GIVEN RECORDS:
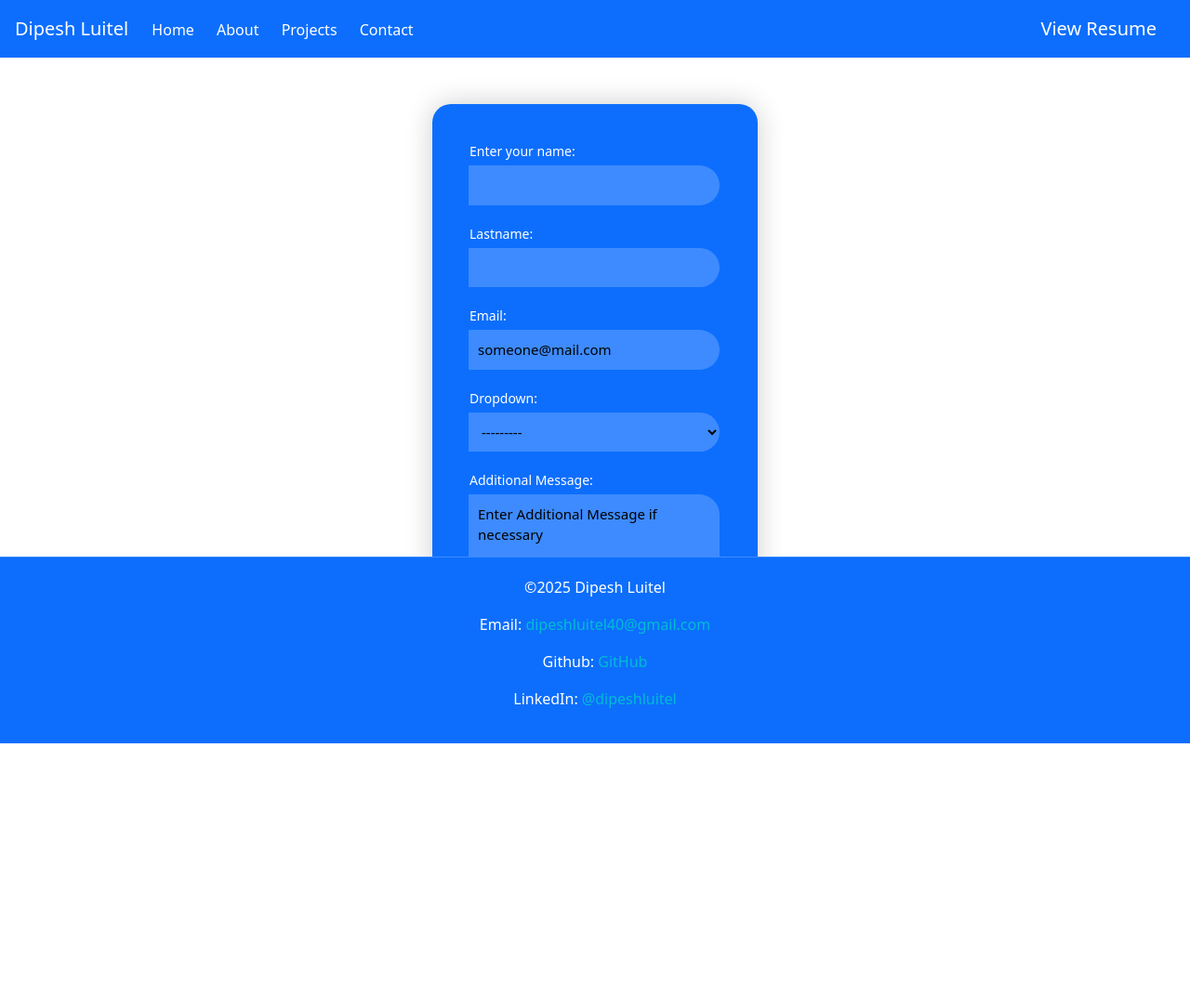
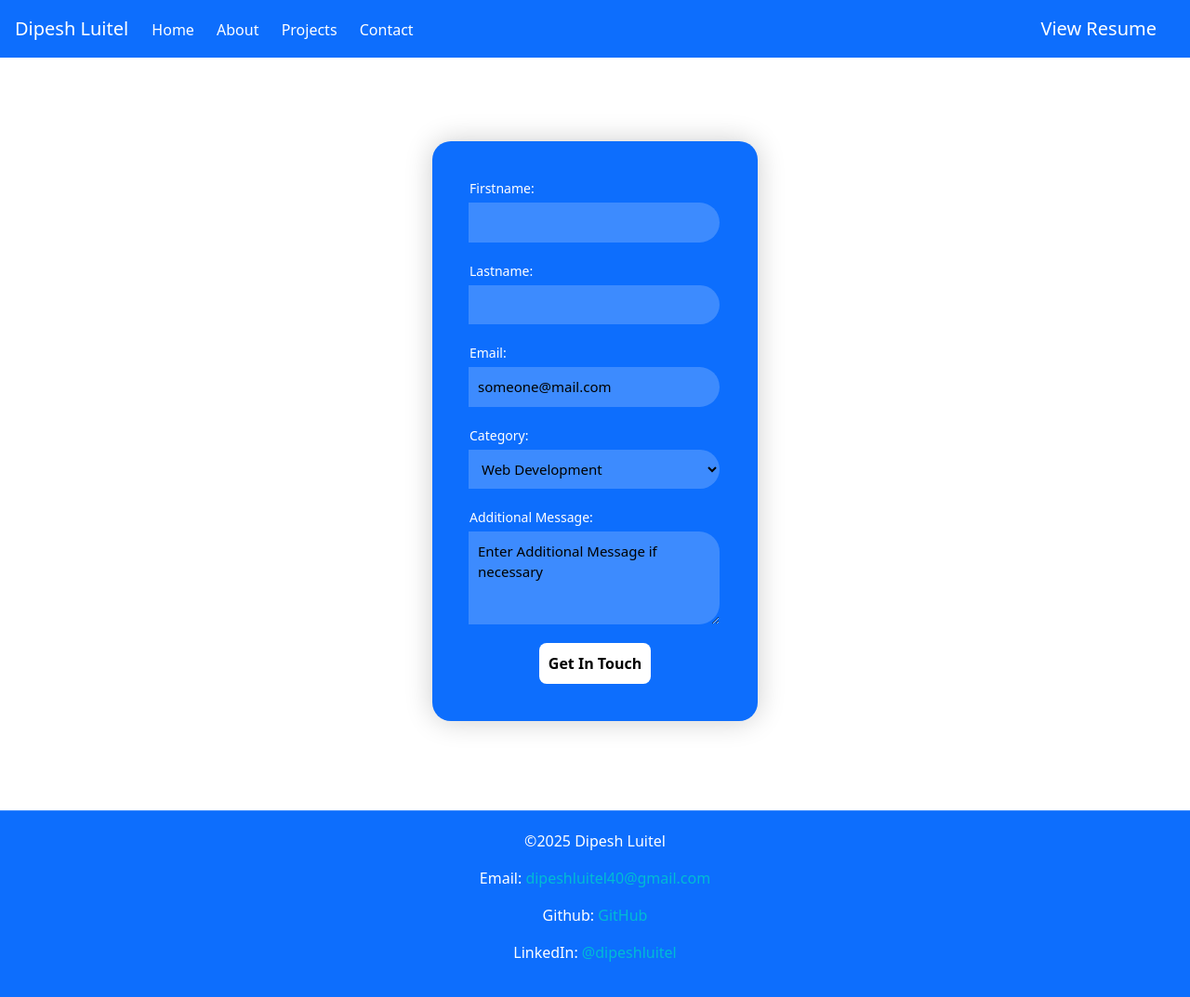
Before and after one commit to dipeshluitel/personal_portfolio, a Django app: page /myPortfolio/contact/ in a window 1280 px wide. Shown: the whole page at 93% size. Before the commit the page ends 800 px from the top, so only its background shows below. Run offline with Django 5.2, Linux system fonts and the light colour scheme; data comes from the database, SQL or seed files in the repository; both versions use the stored data as it was after the commit.

Commit message:
css improvement carried out and fixed the diplay for footer

```diff
--- a/personal_portfolio/myPortfolio/models.py
+++ b/personal_portfolio/myPortfolio/models.py
@@ -9,8 +9,8 @@
         return self.name
 
 class Guest(models.Model):
-    firstname = models.CharField(max_length=15,blank=False, verbose_name='enter your name')
+    firstname = models.CharField(max_length=15,blank=False)
     lastname = models.CharField(max_length=15,blank=False)
     email = models.EmailField(max_length=256,blank=False)
     content = models.TextField(verbose_name='Additional Message',blank=True)
-    dropdown = models.ForeignKey(Category, on_delete=models.CASCADE,)
+    dropdown = models.ForeignKey(Category, on_delete=models.CASCADE,default="Select Your Issue", verbose_name="Category")
--- a/personal_portfolio/static/myPortfolio/css/mystyle.css
+++ b/personal_portfolio/static/myPortfolio/css/mystyle.css
@@ -1,16 +1,10 @@
-html,body{
-  height: 100%;
-  margin: 0;
-  padding: 0;
-}
+
 body{
   display: flex;
   flex-direction: column;
   min-height: 100vh;
 }
-main{
-  flex: 1;
-}
+
 .navbar a {
   color: white !important;
   text-decoration: none;
@@ -28,6 +22,9 @@
   text-align: center;
   flex-direction: column;
 }
+.about-main{
+  height: 100vh;
+}
 .formLayout {
   background: rgb(13, 110, 253);
   backdrop-filter: blur(15px);
@@ -36,7 +33,7 @@
   width: 350px;
   box-shadow: 0 0 30px rgba(0, 0, 0, 0.2);
   text-align: center;
-  margin: 50px auto;
+  margin: 80px auto;
 }
 
 /* Input field group */
@@ -64,9 +61,9 @@
   transition: 0.3s;
 }
 
-.form-input::placeholder {
+/* .form-input::placeholder {
   color: rgba(255, 255, 255, 0.7);
-}
+} */
 
 .form-input:focus {
   background: rgba(255, 255, 255, 0.4);
@@ -113,9 +110,6 @@
   box-shadow: 0 4px 10px rgba(0, 0, 0, 0.2);
 }
 .footer {
-  position: fixed;
-  bottom: 0;
-  left: 0;
   width: 100%;
   background-color:  rgb(13, 110, 253);
   color: #fff;
@@ -144,7 +138,7 @@
   align-items: center;
   justify-content: center;
   width: 80%;
-  height: 50vh;
+  height: 100vh;
   margin: 100px auto 40px;
   background-color: #c9a1a1;
 }
--- a/personal_portfolio/templates/myPortfolio/contact.html
+++ b/personal_portfolio/templates/myPortfolio/contact.html
@@ -1,7 +1,7 @@
 <!DOCTYPE html>
 {% extends 'myPortfolio/base.html' %} {% block title %} Contact | Portfolio
 {%endblock%} {% block body_block %}
-<div class="modal fade" id="displaystatus" tabindex="-1" aria-hidden="true">
+<div class="modal fade" id="displaystatus" tabindex="-1" aria-hidden="true ">
   <div class="modal-dialog modal-dialog-centered">
     <div class="modal-content">
       <div class="modal-header bg-primary text-white">
@@ -19,7 +19,7 @@
   </div>
 </div>
 
-<div class="container">
+<div class="container about-main">
   <div class="formLayout">
     <form method="post">
       {% csrf_token %}
```
Also changed, not shown: personal_portfolio/db.sqlite3, personal_portfolio/myPortfolio/migrations/0004_alter_guest_content_alter_guest_dropdown_and_more.py (added).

WHAT YOU HAVE TO DO: Return the whole listing word for word. Pictures stay out of it.

REPLY TO THE TASK:
Before and after one commit to dipeshluitel/personal_portfolio, a Django app: page /myPortfolio/contact/ in a window 1280 px wide. Shown: the whole page at 93% size. Before the commit the page ends 800 px from the top, so only its background shows below. Run offline with Django 5.2, Linux system fonts and the light colour scheme; data comes from the database, SQL or seed files in the repository; both versions use the stored data as it was after the commit.

Commit message:
css improvement carried out and fixed the diplay for footer

```diff
--- a/personal_portfolio/myPortfolio/models.py
+++ b/personal_portfolio/myPortfolio/models.py
@@ -9,8 +9,8 @@
         return self.name
 
 class Guest(models.Model):
-    firstname = models.CharField(max_length=15,blank=False, verbose_name='enter your name')
+    firstname = models.CharField(max_length=15,blank=False)
     lastname = models.CharField(max_length=15,blank=False)
     email = models.EmailField(max_length=256,blank=False)
     content = models.TextField(verbose_name='Additional Message',blank=True)
-    dropdown = models.ForeignKey(Category, on_delete=models.CASCADE,)
+    dropdown = models.ForeignKey(Category, on_delete=models.CASCADE,default="Select Your Issue", verbose_name="Category")
--- a/personal_portfolio/static/myPortfolio/css/mystyle.css
+++ b/personal_portfolio/static/myPortfolio/css/mystyle.css
@@ -1,16 +1,10 @@
-html,body{
-  height: 100%;
-  margin: 0;
-  padding: 0;
-}
+
 body{
   display: flex;
   flex-direction: column;
   min-height: 100vh;
 }
-main{
-  flex: 1;
-}
+
 .navbar a {
   color: white !important;
   text-decoration: none;
@@ -28,6 +22,9 @@
   text-align: center;
   flex-direction: column;
 }
+.about-main{
+  height: 100vh;
+}
 .formLayout {
   background: rgb(13, 110, 253);
   backdrop-filter: blur(15px);
@@ -36,7 +33,7 @@
   width: 350px;
   box-shadow: 0 0 30px rgba(0, 0, 0, 0.2);
   text-align: center;
-  margin: 50px auto;
+  margin: 80px auto;
 }
 
 /* Input field group */
@@ -64,9 +61,9 @@
   transition: 0.3s;
 }
 
-.form-input::placeholder {
+/* .form-input::placeholder {
   color: rgba(255, 255, 255, 0.7);
-}
+} */
 
 .form-input:focus {
   background: rgba(255, 255, 255, 0.4);
@@ -113,9 +110,6 @@
   box-shadow: 0 4px 10px rgba(0, 0, 0, 0.2);
 }
 .footer {
-  position: fixed;
-  bottom: 0;
-  left: 0;
   width: 100%;
   background-color:  rgb(13, 110, 253);
   color: #fff;
@@ -144,7 +138,7 @@
   align-items: center;
   justify-content: center;
   width: 80%;
-  height: 50vh;
+  height: 100vh;
   margin: 100px auto 40px;
   background-color: #c9a1a1;
 }
--- a/personal_portfolio/templates/myPortfolio/contact.html
+++ b/personal_portfolio/templates/myPortfolio/contact.html
@@ -1,7 +1,7 @@
 <!DOCTYPE html>
 {% extends 'myPortfolio/base.html' %} {% block title %} Contact | Portfolio
 {%endblock%} {% block body_block %}
-<div class="modal fade" id="displaystatus" tabindex="-1" aria-hidden="true">
+<div class="modal fade" id="displaystatus" tabindex="-1" aria-hidden="true ">
   <div class="modal-dialog modal-dialog-centered">
     <div class="modal-content">
       <div class="modal-header bg-primary text-white">
@@ -19,7 +19,7 @@
   </div>
 </div>
 
-<div class="container">
+<div class="container about-main">
   <div class="formLayout">
     <form method="post">
       {% csrf_token %}
```
Also changed, not shown: personal_portfolio/db.sqlite3, personal_portfolio/myPortfolio/migrations/0004_alter_guest_content_alter_guest_dropdown_and_more.py (added).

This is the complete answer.